→ EXERCISE: Search the records for the string "border", and show each line where it appears.

→ INFORMATION GIVEN:
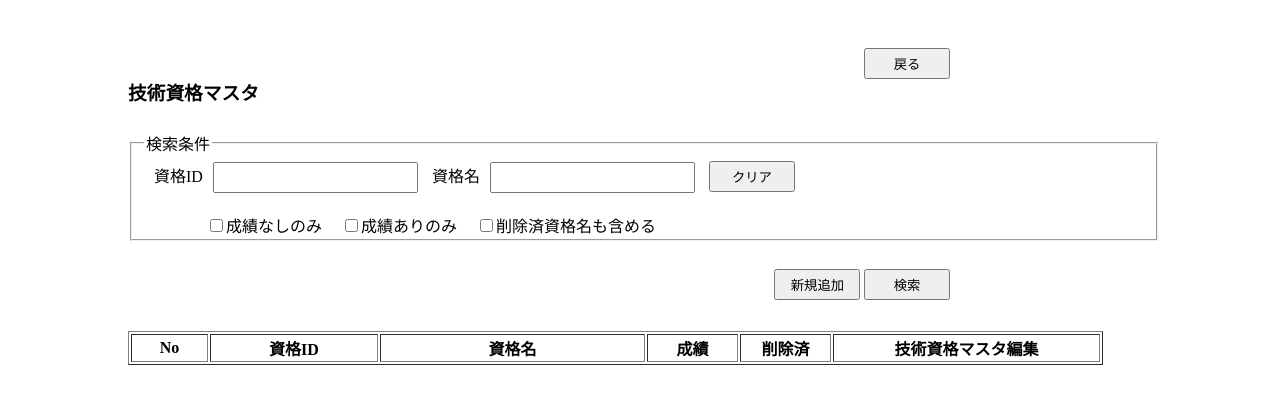
Repository: nguyenvantandev/WebApp
Page: http://localhost/EmployeeInfoSystem/SkillList.jsp
An editor plug-in stored every save of this project. The page is shown before and after the next save, followed by the edit.
The browser window is 1280 px wide. The pictures show the whole page.
Some web libraries are served in a nearby version. The page is served by Tomcat 9. Other server files are loaded and not shown.

Above is the page before, as saved 2016-06-06 06:09:57.
Console error: ReferenceError: skillList_load is not defined

### EmployeeInfoSystem/WebContent/SkillList.jsp
<%@ page language="java" contentType="text/html; charset=UTF-8"
	pageEncoding="UTF-8"%>
<%@taglib uri="http://java.sun.com/jsp/jstl/core" prefix="c"%>
<!DOCTYPE html PUBLIC "-//W3C//DTD HTML 4.01 Transitional//EN" "http://www.w3.org/TR/html4/loose.dtd">
<html>
<head>
<meta http-equiv="Content-Type" content="text/html; charset=UTF-8">
<link rel="stylesheet" type="text/css" href="css/SkillList.css">
<script type="text/javascript" src="js/SkillList.js"></script>
<script type="text/javascript"
	src="http://code.jquery.com/jquery-1.10.1.min.js"></script>
<title>技術資格マスタ一覧画面</title>
</head>
<body onload="skillList_load()">
	<form action="GijutsuShikakuMasterIchiran" method="post" id="SkillList"
		name="SkillList">
		<div>
			<input type="button" id="modoru" name="modoru" value="戻る"
				onclick="location.href='Menu.jsp'"><br>
			<h3>
				<b>技術資格マスタ</b>
			</h3>
			<fieldset>
				<legend>検索条件</legend>
				<label id="label_shikakuid">資格ID</label><input type="text"
					id="shikakuId" name="shikakuId" maxlength="6"
					style="ime-mode: disabled;"> <label id="label_shikakumei">資格名</label><input
					type="text" id="shikakumei" name="shikakumei" maxlength="80">
				<input type="button" id="kuria" name="kuria" value="クリア"
					onclick="kuria_click()"><br> <input type="checkbox"
					id="seisekinashi" name="seisekinashi"><label
					id="label_seisekinashi">成績なしのみ</label> <input type="checkbox"
					id="seisekiari" name="seisekiari"><label
					id="label_seisekiari">成績ありのみ</label> <input type="checkbox"
					id="sakujosumi" name="sakujosumi"><label
					id="label_sakujosumi">削除済資格名も含める</label>
			</fieldset>


			<input type="hidden" id="hidden_shikakuId" name="hidden_shikakuId"
				value="<%=request.getAttribute("hidden_shikakuId")%>"> <input
				type="hidden" id="hidden_shikakumei" name="hidden_shikakumei"
				value="<%=request.getAttribute("hidden_shikakumei")%>"> <input
				type="hidden" id="hidden_seisekinashi" name="hidden_seisekinashi"
				value="<%=request.getAttribute("hidden_seisekinashi")%>"> <input
				type="hidden" id="hidden_seisekiari" name="hidden_seisekiari"
				value="<%=request.getAttribute("hidden_seisekiari")%>"> <input
				type="hidden" id="hidden_sakujosumi" name="hidden_sakujosumi"
				value="<%=request.getAttribute("hidden_sakujosumi")%>"> <input
				type="button" id="shinkitsuika" name="shinkitsuika" value="新規追加"
				onclick="shinkitsuika_click()"> <input type="button"
				id="kensaku" name="kensaku" value="検索" onclick="kensaku_click()">
			<div id="list">
				<table id="table" border="1">
					<thead>
						<tr>
							<th style="width: 73px" align="center">No</th>
							<th style="width: 164px" align="center">資格ID</th>
							<th style="width: 261px" align="center">資格名</th>
							<th style="width: 87px" align="center">成績</th>
							<th style="width: 87px" align="center">削除済</th>
							<th style="width: 263px" align="center">技術資格マスタ編集</th>

						</tr>
					</thead>
					<tbody>
						<c:forEach var="row" items="${memberList}">
							<tr>
								<td style="width: 73px" align="center"><c:out
										value="${row.num}" /></td>
								<td style="width: 164px" align="center"><c:out
										value="${row.shikakuid}"></c:out></td>
								<td style="width: 261px" align="center"><c:out
										value="${row.shikakumei}"></c:out></td>
								<td style="width: 87px" align="center"><c:out
										value="${row.seiseki}"></c:out></td>
								<td style="width: 87px" align="center"><c:out
										value="${row.sakujosumi}"></c:out></td>
								<td style="width: 263px" align="center"><input
									type="button" id="henshu${row.num}" name="henshu"
									class="henshu" value="編集" onclick="hennshu_click(this)">
									<input type="button" id="sakujo${row.num}" name="sakujo"
									class="sakujo" value="削除" onclick="sakujo_click(this)">
								</td>
							</tr>
						</c:forEach>

					</tbody>
				</table>
			</div>
			<input type="hidden" id="actionName" name="actionName"> <input
				type="hidden" id="actionValue" name="actionValue"> <input
				type="hidden" id="errorMessage" name="errorMessage"
				value="<%=request.getAttribute("errorMessage")%>"> <input
				type="hidden" id="saikensaku" name="saikensaku"
				value="<%=request.getAttribute("saikensaku")%>">
		</div>
	</form>
</body>
</html>

### EmployeeInfoSystem/WebContent/css/SkillList.css
@CHARSET "UTF-8";

body{
	    margin-left: 10%;
    margin-right: 10%;
    margin-top: 3%;
    margin-bottom: 1%;
}
#modoru{
	width: 86px;
    height: 31px;
    margin-top: 10px;
    margin-right: 10px;
    margin-bottom: 10px;
    right: 25%;
	position: absolute;
}
#shinkitsuika{
	 width: 86px;
    height: 31px;
    margin-top: 10px;
    margin-right: 10px;
    margin-bottom: 10px;
    right: 32%;
	position: absolute;
}

#kensaku{
	width: 86px;
    height: 31px;
    margin-top: 10px;
    margin-right: 10px;
    margin-bottom: 10px;
    right: 25%;
	position: absolute;
}
h3{
	    margin-top: 22px;
    margin-bottom: 26px;
}
fieldset {
	    height: 90px;
    width: 1000px;
	margin-bottom: 18px;
}
#label_shikakuid, #label_shikakumei {
	margin-right: 10px;
	margin-left: 10px;
}
#shikakumei{
	 height: 25px;
    width: 197px;
margin-right: 10px;
    margin-bottom: 20px;
}
#shikakuId{
	    height: 25px;
    width: 197px;
    margin-bottom: 20px;
}
#kuria{
width: 86px;
    height: 31px;
}

#seisekinashi{
margin-left: 66px;
}
#seisekiari, #sakujosumi{
margin-left: 19px;
}
#list{
margin-top: 90px;
}

Loaded but not shown: EmployeeInfoSystem/WebContent/js/SkillList.js (no copy from this time; the picture is the same without it)

After the next save:
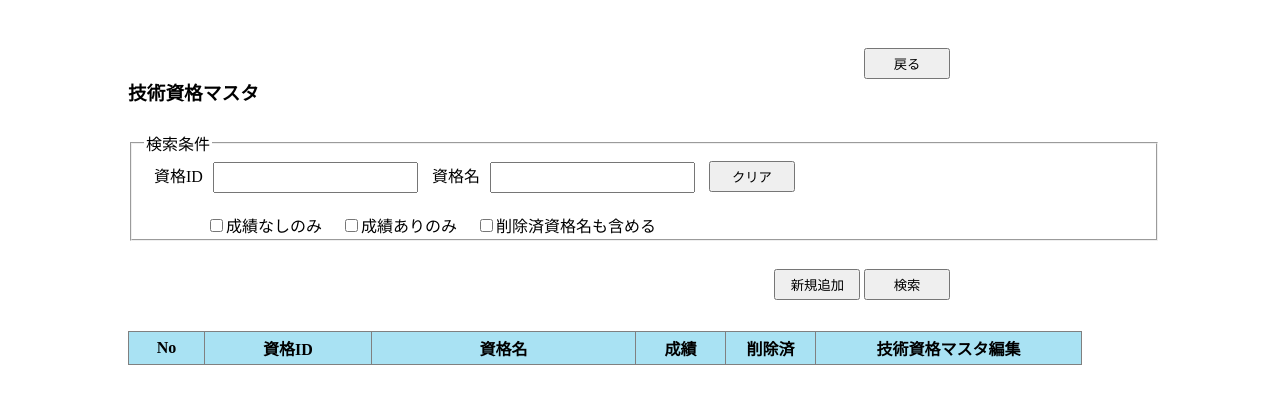
Saved 45 s later.
--- a/EmployeeInfoSystem/WebContent/css/SkillList.css
+++ b/EmployeeInfoSystem/WebContent/css/SkillList.css
@@ -72,3 +72,25 @@ margin-left: 19px;
 #list{
 margin-top: 90px;
 }
+table {
+	border-collapse: collapse;
+    border-top-width: 0px;
+    border-right-width: 0px;
+    border-bottom-width: 0px;
+    border-left-width: 0px;
+}
+
+th {
+
+	table-layout:fixed;
+	height: 30px;
+	background-color: #A9E2F3;
+}
+
+td {
+
+	table-layout:fixed;
+	height: 30px;
+	background-color: white;
+    border-bottom-style: dashed;
+}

→ EXERCISE RESULT:
				<table id="table" border="1">
+	border-collapse: collapse;
+    border-top-width: 0px;
+    border-right-width: 0px;
+    border-bottom-width: 0px;
+    border-left-width: 0px;
+    border-bottom-style: dashed;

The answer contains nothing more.